That was a major victory against AMD (AMD 0.13%), which produces the core chipsets for Sony's (SONY 1.50%) PS4 and Microsoft's (MSFT 1.50%) Xbox One. AMD's APUs (accelerated processing units) -- which also merge a CPU and GPU -- are beefier, but aren't optimized for handheld gaming devices.
How much revenue does NVIDIA generate from Nintendo?
NVIDIA's Tegra revenue rose from $1.53 billion in fiscal 2018 to $1.54 billion in 2019. But in the first half of fiscal 2020 (which started on Jan. 30 and ended on July 28), its Tegra revenue fell 26% annually to $673 million, mainly due to lower SoC sales for the Switch. NVIDIA generates most of its Tegra revenue from Nintendo and automakers, and the rest from makers of drones, robots, edge computing gadgets, and other devices.
NVIDIA reports its automotive revenue separately, so by subtracting that total from its total Tegra revenue -- and assuming that Nintendo generates most of the remaining revenue -- we can assume that the Japanese video giant accounted for 5%-10% of NVIDIA's total revenue since the Switch's launch.
NVIDIA notes that no single customer accounted for over 10% of its total revenue in 2018, 2019, and the first half of 2020. Therefore, it's likely that Nintendo remains a major customer and accounts for a high single-digit percentage of NVIDIA's total revenue.
Investors should mind the unknowns
It's easy for investors to assume that robust Switch sales will boost NVIDIA's Tegra revenue. However, NVIDIA's Tegra sales declined in the first half of the year as Nintendo's Switch sales rose. Moreover, stronger sales of Tegra chips for cars offset softer sales of gaming SoCs for the Switch during that period.
Therefore, it's likely that Nintendo already accumulated a large supply of Tegra X1 chips and isn't placing new orders from NVIDIA every quarter -- so we shouldn't assume that strong Switch sales immediately generate growth for NVIDIA's Tegra business. Nonetheless, the Switch Lite's impressive launch remains a long-term tailwind for NVIDIA, since it points toward robust holiday sales and additional growth in 2020.

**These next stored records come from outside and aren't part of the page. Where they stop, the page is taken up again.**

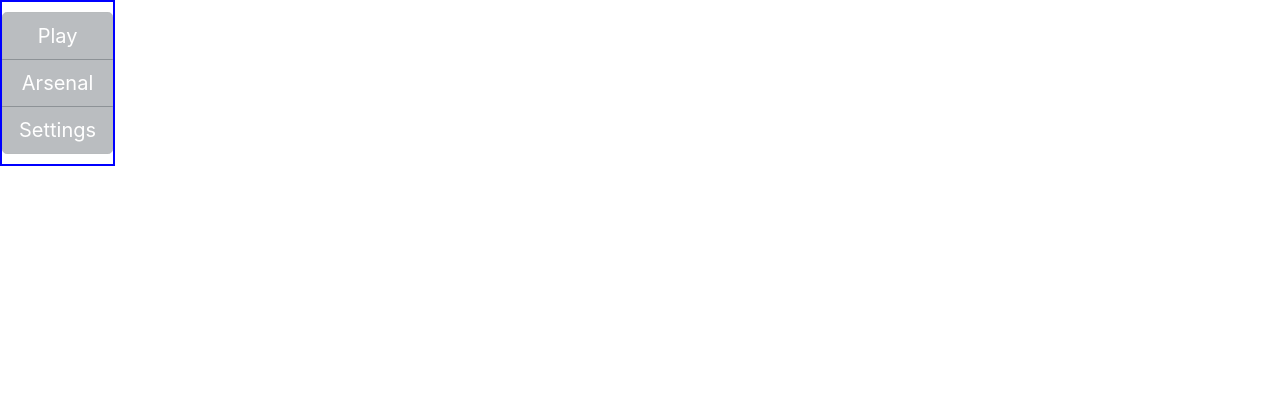
Repository: CoryChesebro/17b-2d-Racer
Page: 2DRacer/workspace/Bootstrap/MainMenu.html
The author's editor kept a record of every edit. The page is drawn from the files as they stood at one moment, then again after the next edit.
The browser window is 1280 px wide. The pictures show the whole page.

Above is the page before.
Console error: TypeError: Cannot read properties of undefined (reading 'fn')

After the next edit:
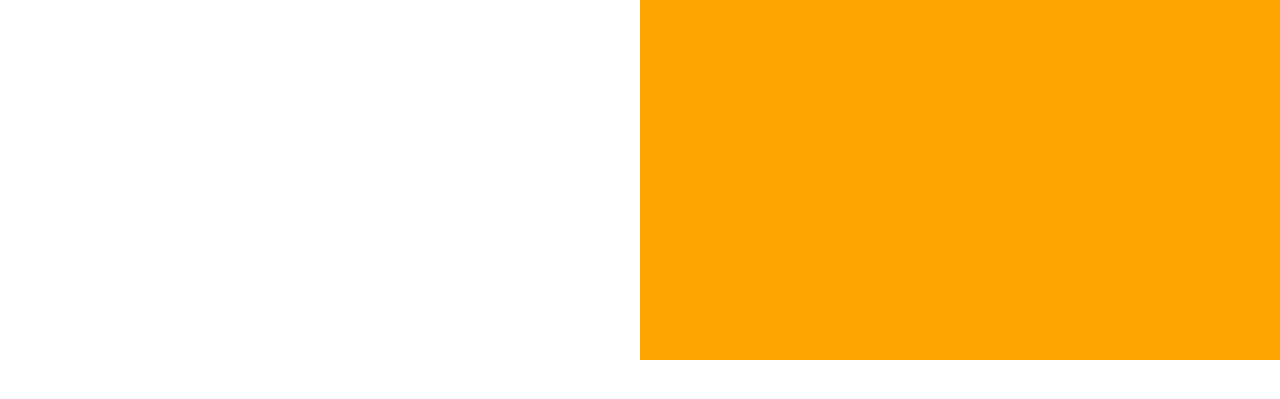
The edit:
--- a/2DRacer/workspace/Bootstrap/MainMenu.html
+++ b/2DRacer/workspace/Bootstrap/MainMenu.html
@@ -10,12 +10,12 @@
 </head>
 <body>
     <div class = "menu">
-        <div class="btn-group-vertical">
-            <a href="PlayMenu.html" class="btn btn-secondary btn-lg active" role="button" aria-pressed="true">Play</a>
-            <a href="ArsMenu.html" class="btn btn-secondary btn-lg active" role="button" aria-pressed="true">Arsenal</a>
-            <a href="SettMenu.html" class="btn btn-secondary btn-lg active" role="button" aria-pressed="true">Settings</a>
-        </div>
-        <div class="display">
+        <!--<div class="btn-group-vertical">-->
+        <!--    <a href="PlayMenu.html" class="btn btn-secondary btn-lg active" role="button" aria-pressed="true">Play</a>-->
+        <!--    <a href="ArsMenu.html" class="btn btn-secondary btn-lg active" role="button" aria-pressed="true">Arsenal</a>-->
+        <!--    <a href="SettMenu.html" class="btn btn-secondary btn-lg active" role="button" aria-pressed="true">Settings</a>-->
+        <!--</div>-->
+        <div class="image">
 
         </div>
     </div>
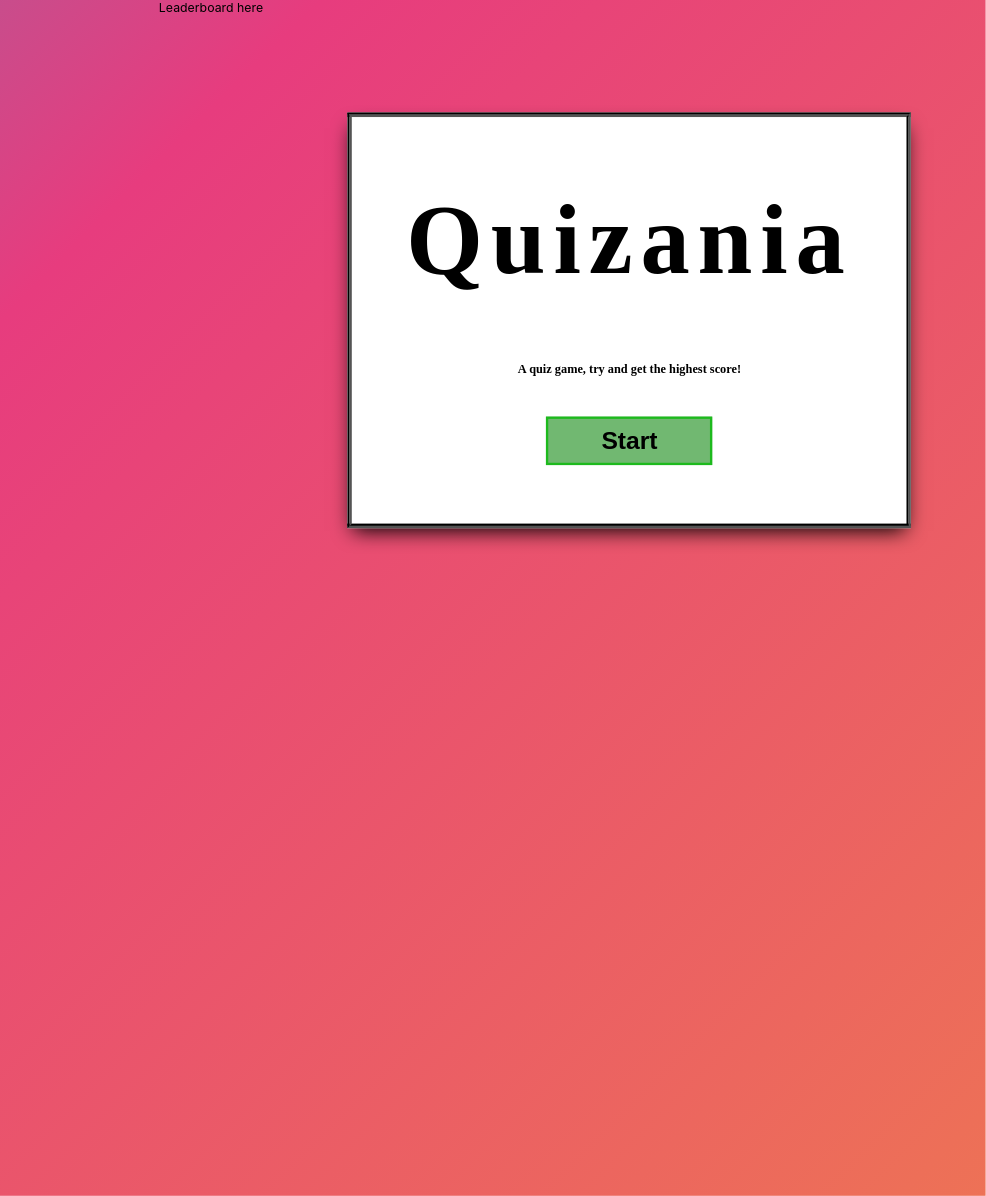
Repository: PatrickTheCodeGuy/QuizApp
Page: / (app in quizapp/)
The author's editor kept a copy of each file at every save. The page is drawn from the files as they stood at one save, then again after the next save.
The browser window is 1280 px wide. The pictures show the whole page, at 77% of full size.
The pointer rests on the first visible `.button-start`.
The project was rebuilt for these pictures with package versions that can differ from the ones it lists, and the page was loaded fresh each time.

Above is the page before, as saved 2021-07-08 13:34:03.

After the next save:
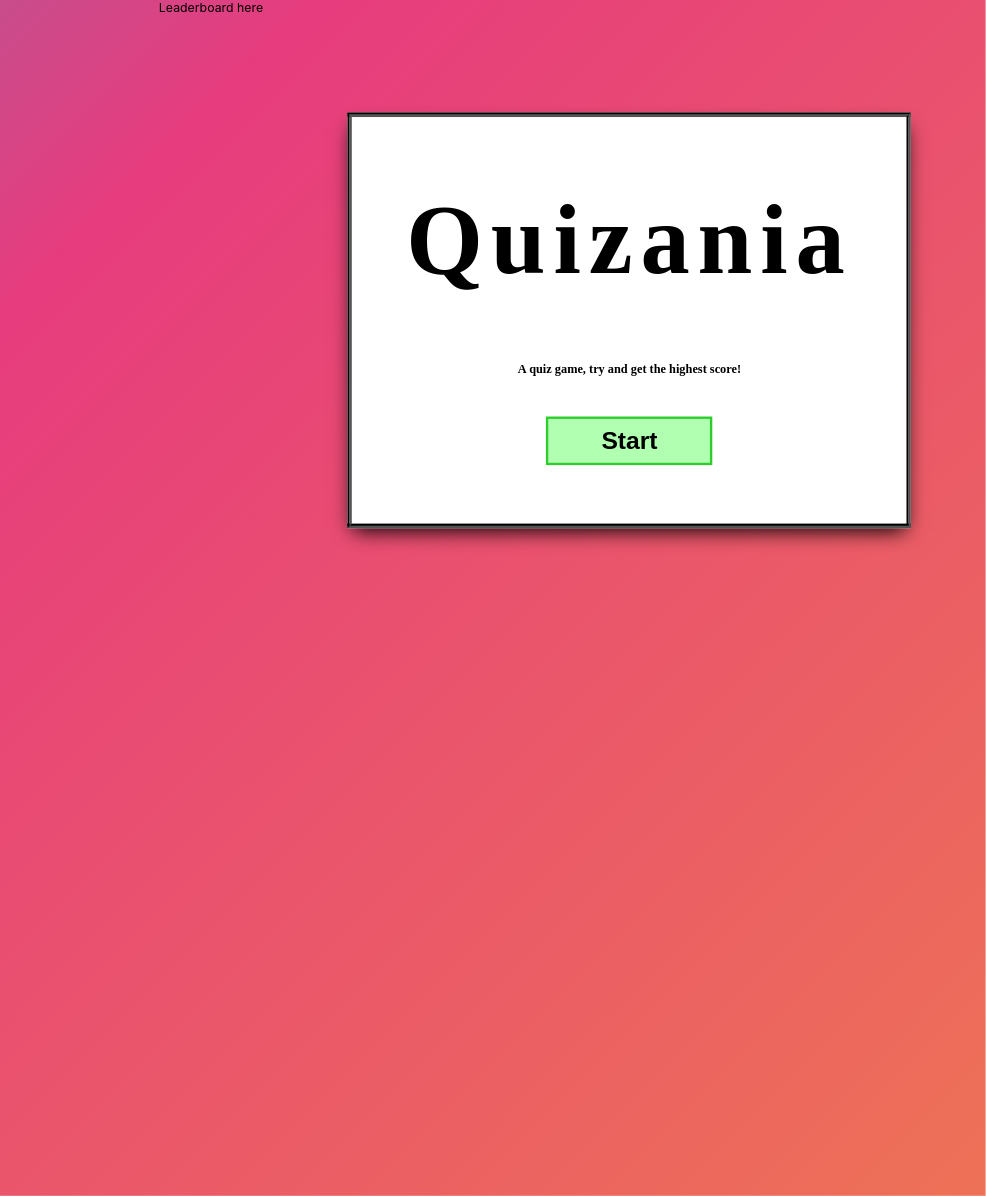
Saved 17 s later.
--- a/quizapp/src/components/StartMenu/StartMenu.css
+++ b/quizapp/src/components/StartMenu/StartMenu.css
@@ -22,7 +22,7 @@
 }
 
 .button-start:hover{
-    background: rgba(0, 128, 0, 0.558);
+    background: rgba(4, 255, 4, 0.311);
     color: black;
     border: 3px solid rgba(0, 188, 0, 0.743);
 }
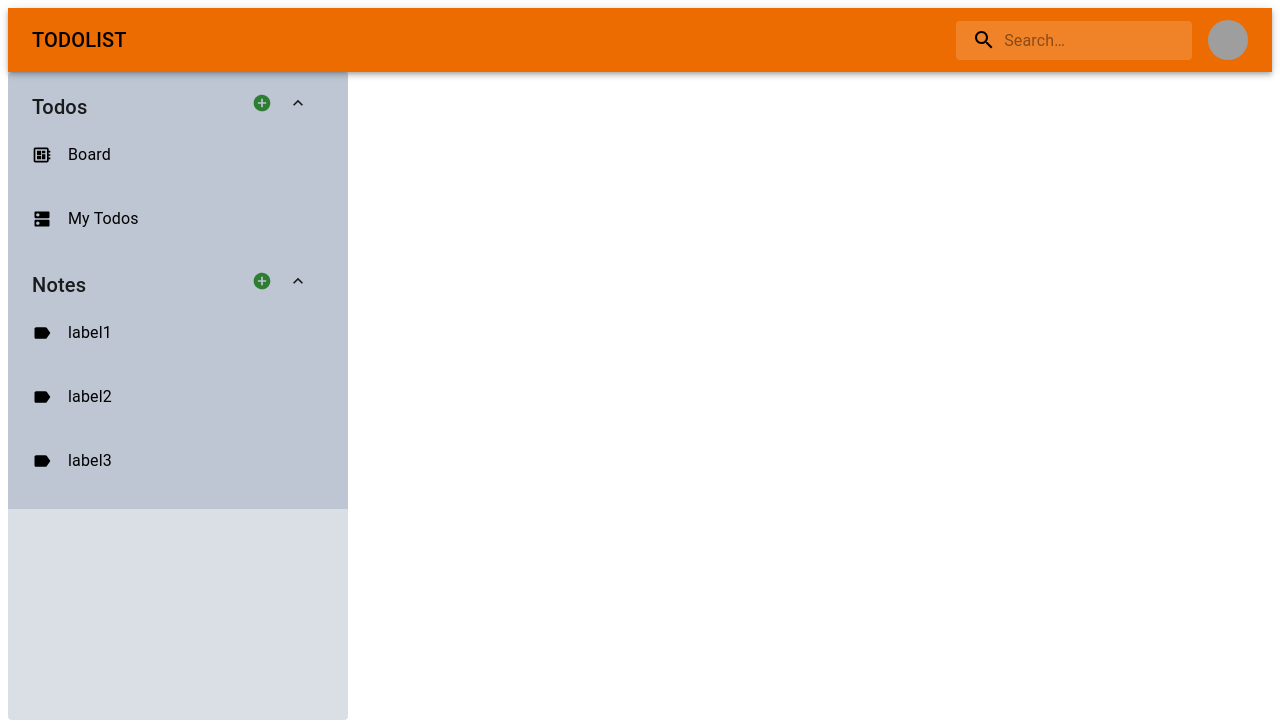
Repository: HrishrathTBS/Trackerbea
Page: / (app in client/)
An editor plug-in stored every save of this project. The page is shown before and after a run of saves, followed by the edit.
The browser window is 1280 px wide. The pictures show the whole page.
Pictures or frames that could not be fetched are drawn as grey boxes. The project was rebuilt for these pictures with package versions that can differ from the ones it lists, and the page was loaded fresh each time. Also part of the build but not shown: client/src/components/TodoList.js, client/src/components/Board.js, client/src/components/ListOfBar.js, client/src/components/MyTodos.js, client/src/pages/Label/Label1.js, client/src/pages/Label/Label2.js, client/src/pages/Label/Label3.js.

Above is the page before, as saved 2022-03-10 10:45:42.

After the next 2 saves:
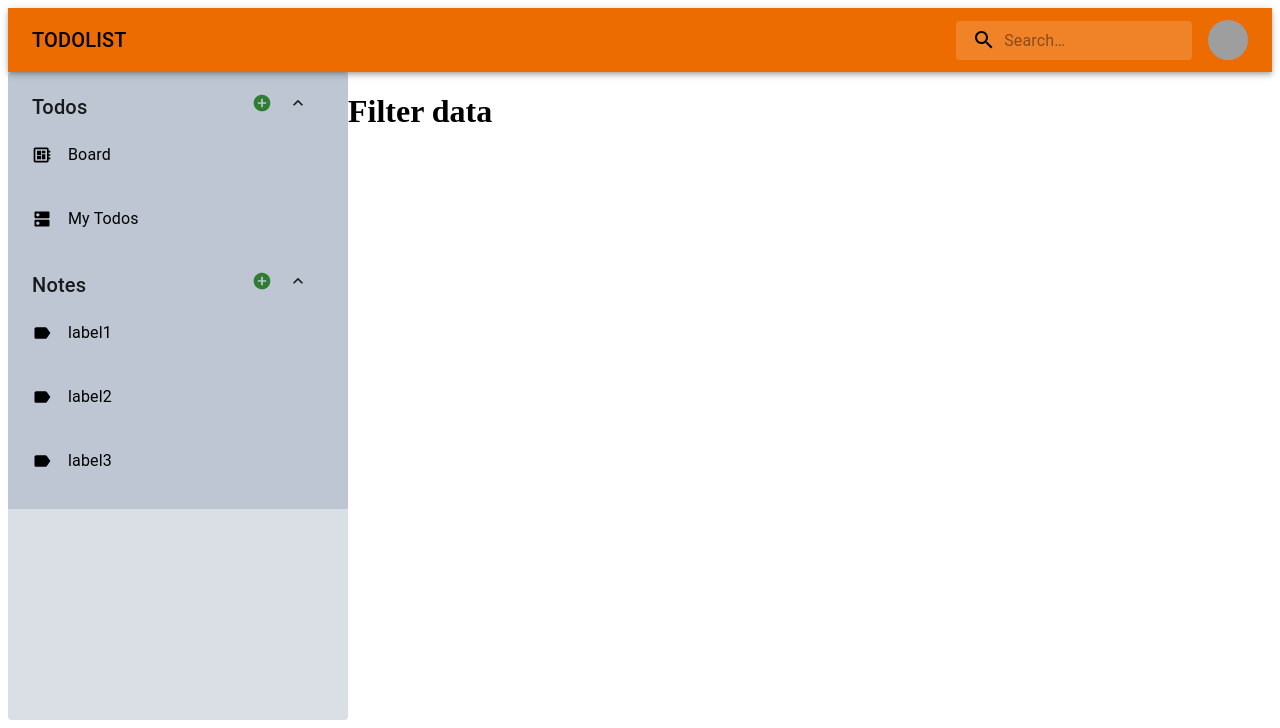
The 2 saves are shown as one change because they came seconds apart.
The last was saved 14 min 13 s later.
--- a/client/src/components/Layout.js
+++ b/client/src/components/Layout.js
@@ -9,6 +9,7 @@ const Layout = () => {
       <Header />
       <div style={{ display: 'flex' }}>
         <SideBar />
+        <h1>Filter data</h1>
         {<Outlet />}
       </div>
     </>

Nintendo is also rumored to be developing a higher-end "Switch Pro" to counter the PS5 and next-gen Xbox next year, and it might be powered by a new Tegra-based SoC. But for now investors should pay closer attention to the health of NVIDIA's core gaming GPU business when the chipmaker reports its third-quarter earnings on Nov. 14.